The Supreme Court ruled in favor of the S&Ls, upholding a 1976 Federal Home Loan Bank Board rule allowing them to enforce their due-on-sale clauses despite state laws to prevent enforcement. The ruling applies to conventional mortgages made by federally chartered savings and loans, which fund the bulk of home loans in the country.
But it only directly affects these types of mortgages in a dozen states that tried to make the loans assumable even though lenders were trying tocall them in at the time of sale.
There are no laws in the District, Virginia or Maryland to prevent lenders from calling mortgages when property is sold, and enforcement of this type of clause was upheld last year in Virginia in the Fourth U.S. Circuit Court of Appeals in Richmond.
The Supreme Court ruling does, however, preclude states here and elsewhere from making future efforts to legislate assumability for those types of mortgages.
But local real estate experts pointed out that lenders frequently allow old mortgages to be assumed by buyers at higher interest rates than in the original mortgages. This acts as a kind of compromise, where the old rate is "blended" with the current market rate, so the buyer still gets a mortgage where the rate is below market levels.
Mary Howard, president of the Northern Virginia Board of Realtors, said that about 48 percent of sales in Northern Virginia use assumptions with an escalation of the interest rate. The average blended rate here has been around 14 percent, about the same as the national average on these types of assumptions.

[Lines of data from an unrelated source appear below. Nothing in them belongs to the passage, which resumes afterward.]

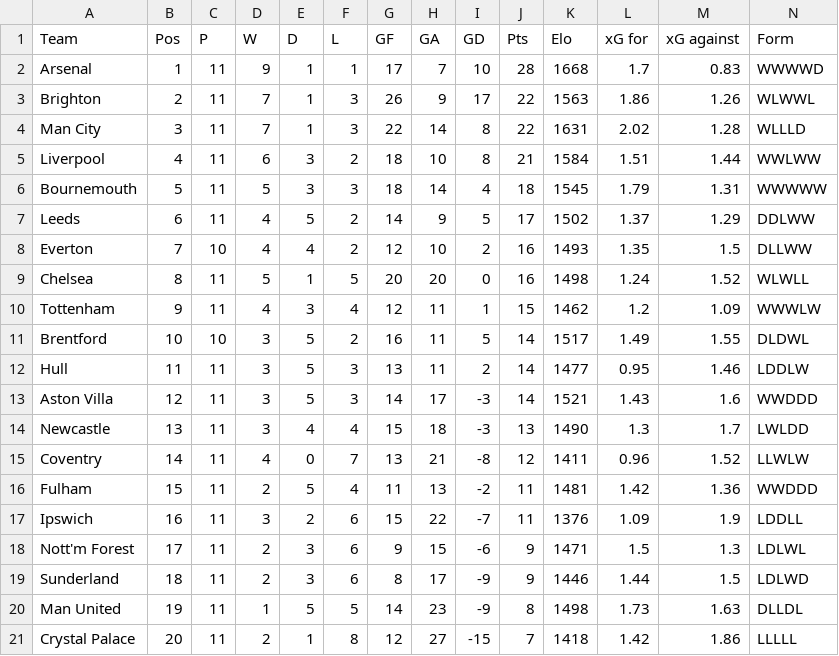
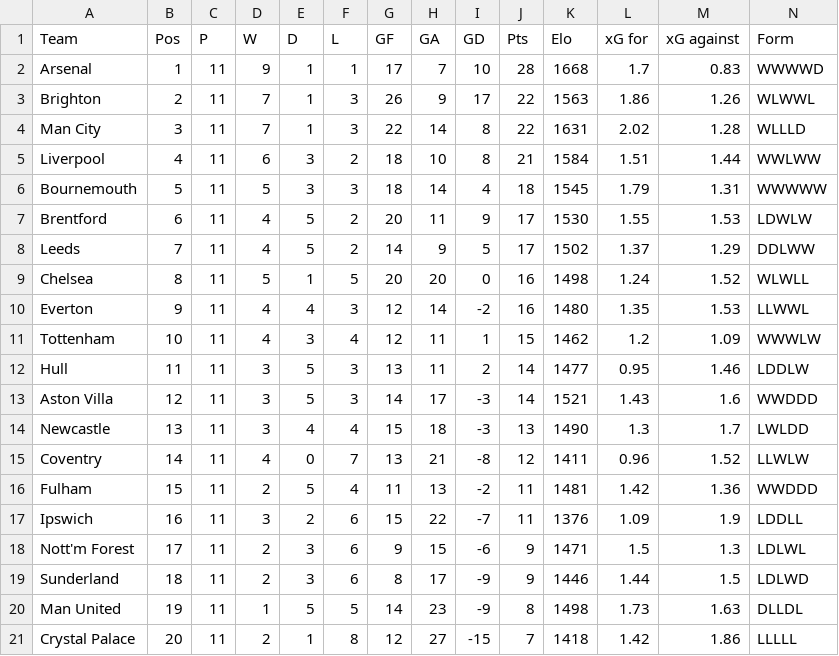
Before and after one commit to RiteshPokharel/prem-predictor, a CSV file: predictions/table.csv, drawn as a sheet; only a part is shown; removed rows and columns are numbered as before the commit, all else as after; rows hold the shown columns only; the diff names each change by its address in the sheet, - before the commit and + after, or states it on an @@ line.

```diff
--- a/predictions/table.csv
+++ b/predictions/table.csv
+row 7: Brentford | 6 | 11 | 4 | 5 | 2 | 20 | 11 | 9 | 17 | 1530 | 1.55 | 1.53 | LDWLW
-B8 (Pos): 6
+B8 (Pos): 7
-row 8: Everton | 7 | 10 | 4 | 4 | 2 | 12 | 10 | 2 | 16 | 1493 | 1.35 | 1.5 | DLLWW
+row 10: Everton | 9 | 11 | 4 | 4 | 3 | 12 | 14 | -2 | 16 | 1480 | 1.35 | 1.53 | LLWWL
-B11 (Pos): 9
+B11 (Pos): 10
-row 11: Brentford | 10 | 10 | 3 | 5 | 2 | 16 | 11 | 5 | 14 | 1517 | 1.49 | 1.55 | DLDWL
```
Also changed, not shown: predictions/elo_history.csv, predictions/track_record.csv, 3 other files.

Thomas Owen, chairman of the largest S&L in this area, Perpetual American Federal Savings and Loan Association, said his institution and others here will continue to offer blended rates.